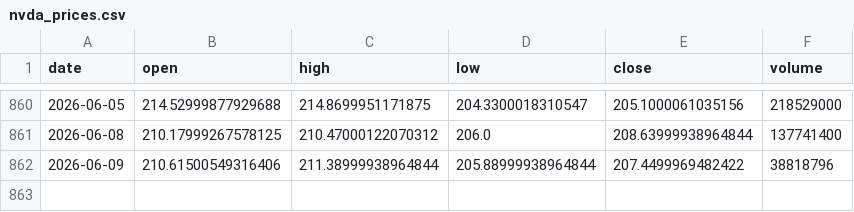
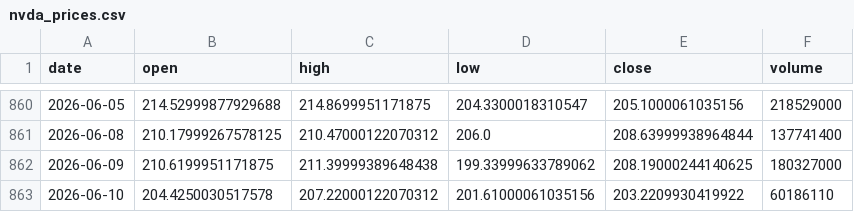
Before and after one commit to 911kwis/h100-tracker, a CSV file: data/nvda_prices.csv, drawn as a sheet; only a part is shown, gaps mark what is left out.

```diff
--- a/data/nvda_prices.csv
+++ b/data/nvda_prices.csv
@@ -861,2 +861,3 @@ date,open,high,low,close,volume
 2026-06-08,210.17999267578125,210.47000122070312,206.0,208.63999938964844,137741400
-2026-06-09,210.61500549316406,211.38999938964844,205.88999938964844,207.4499969482422,38818796
+2026-06-09,210.6199951171875,211.39999389648438,199.33999633789062,208.19000244140625,180327000
+2026-06-10,204.4250030517578,207.22000122070312,201.61000061035156,203.2209930419922,60186110
```
Also changed, not shown: data/gpu_prices.csv.
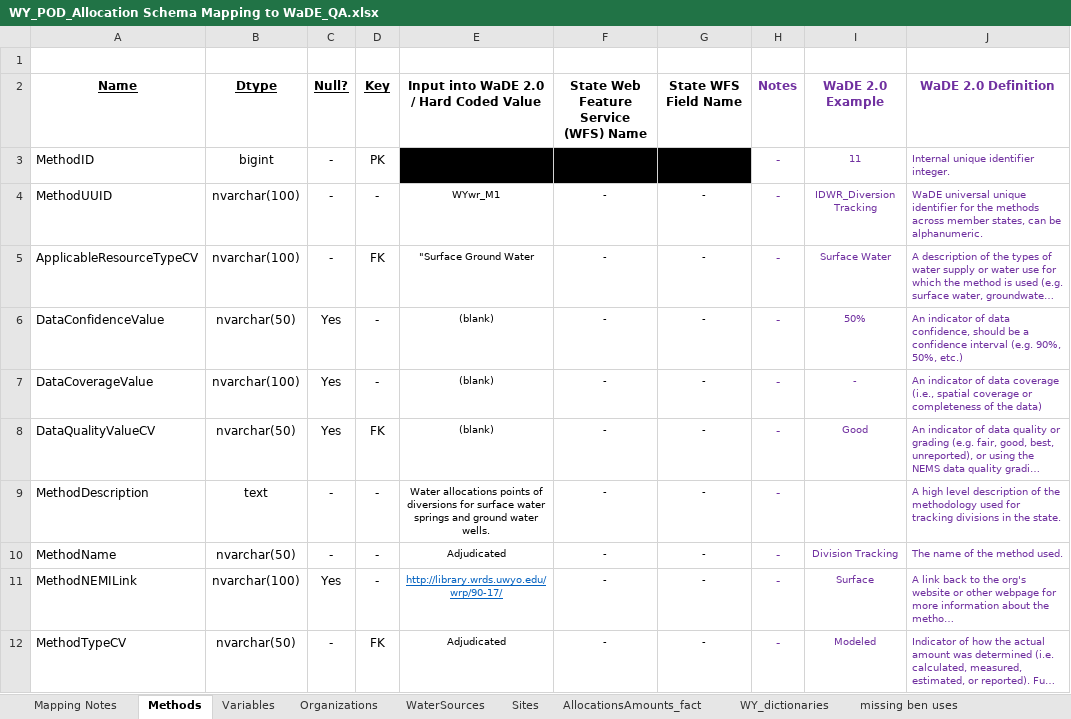
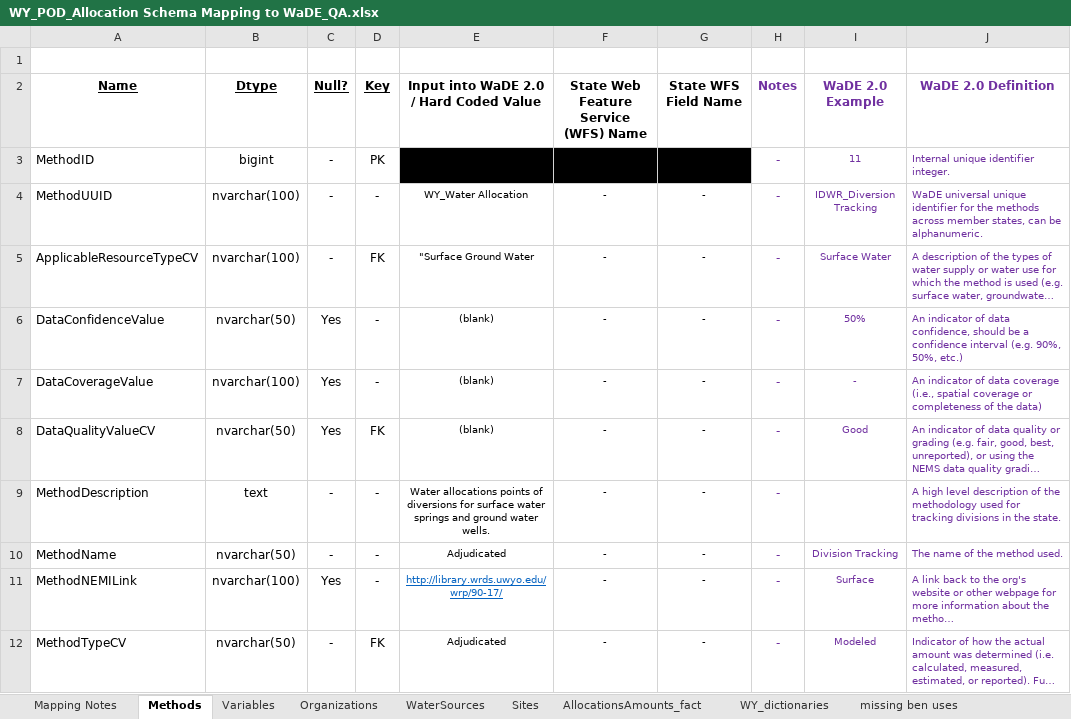
Before and after one commit to WSWCWaterDataExchange/MappingStatesDataToWaDE2.0, an Excel workbook: Wyoming/WaterAllocation/WY_POD_Allocation Schema Mapping to WaDE_QA.xlsx, sheet Methods, drawn as a sheet; long unchanged cells end in …; values as stored, in another font and other column widths than the file's, no borders; the diff names each change by its address in the sheet, - before the commit and + after, or states it on an @@ line.

```diff
--- a/Wyoming/WaterAllocation/WY_POD_Allocation Schema Mapping to WaDE_QA.xlsx (sheet Methods)
+++ b/Wyoming/WaterAllocation/WY_POD_Allocation Schema Mapping to WaDE_QA.xlsx (sheet Methods)
-E4: WYwr_M1
+E4: WY_Water Allocation
```
Also changed, not shown: sheet Variables, sheet Organizations, Wyoming/WaterAllocation/WY_POU_Allocation Schema Mapping to WaDE_QA.xlsx, 40 other files.
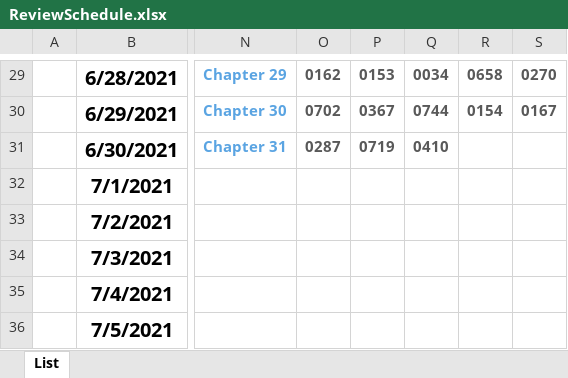
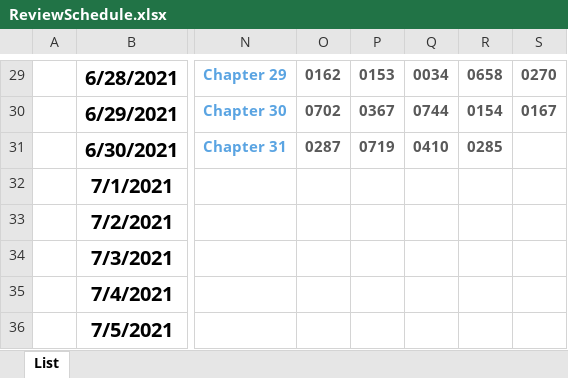
Before and after one commit to YonghShan/leetcode-problems, an Excel workbook: ReviewSchedule.xlsx, sheet List, drawn as a sheet; only a part is shown, gaps mark what is left out; values as stored, in another font and other column widths than the file's, no borders; the diff names each change by its address in the sheet, - before the commit and + after, or states it on an @@ line.

```diff
--- a/ReviewSchedule.xlsx (sheet List)
+++ b/ReviewSchedule.xlsx (sheet List)
-R31: (empty)
+R31: 0285
```
Also changed, not shown: 6 other files.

--- Instructions for the task ---
Reproduce the data above in full, exactly as it is, with the pictures left out.

--- Reply ---
Before and after one commit to 911kwis/h100-tracker, a CSV file: data/nvda_prices.csv, drawn as a sheet; only a part is shown, gaps mark what is left out.

```diff
--- a/data/nvda_prices.csv
+++ b/data/nvda_prices.csv
@@ -861,2 +861,3 @@ date,open,high,low,close,volume
 2026-06-08,210.17999267578125,210.47000122070312,206.0,208.63999938964844,137741400
-2026-06-09,210.61500549316406,211.38999938964844,205.88999938964844,207.4499969482422,38818796
+2026-06-09,210.6199951171875,211.39999389648438,199.33999633789062,208.19000244140625,180327000
+2026-06-10,204.4250030517578,207.22000122070312,201.61000061035156,203.2209930419922,60186110
```
Also changed, not shown: data/gpu_prices.csv.
Before and after one commit to WSWCWaterDataExchange/MappingStatesDataToWaDE2.0, an Excel workbook: Wyoming/WaterAllocation/WY_POD_Allocation Schema Mapping to WaDE_QA.xlsx, sheet Methods, drawn as a sheet; long unchanged cells end in …; values as stored, in another font and other column widths than the file's, no borders; the diff names each change by its address in the sheet, - before the commit and + after, or states it on an @@ line.

```diff
--- a/Wyoming/WaterAllocation/WY_POD_Allocation Schema Mapping to WaDE_QA.xlsx (sheet Methods)
+++ b/Wyoming/WaterAllocation/WY_POD_Allocation Schema Mapping to WaDE_QA.xlsx (sheet Methods)
-E4: WYwr_M1
+E4: WY_Water Allocation
```
Also changed, not shown: sheet Variables, sheet Organizations, Wyoming/WaterAllocation/WY_POU_Allocation Schema Mapping to WaDE_QA.xlsx, 40 other files.
Before and after one commit to YonghShan/leetcode-problems, an Excel workbook: ReviewSchedule.xlsx, sheet List, drawn as a sheet; only a part is shown, gaps mark what is left out; values as stored, in another font and other column widths than the file's, no borders; the diff names each change by its address in the sheet, - before the commit and + after, or states it on an @@ line.

```diff
--- a/ReviewSchedule.xlsx (sheet List)
+++ b/ReviewSchedule.xlsx (sheet List)
-R31: (empty)
+R31: 0285
```
Also changed, not shown: 6 other files.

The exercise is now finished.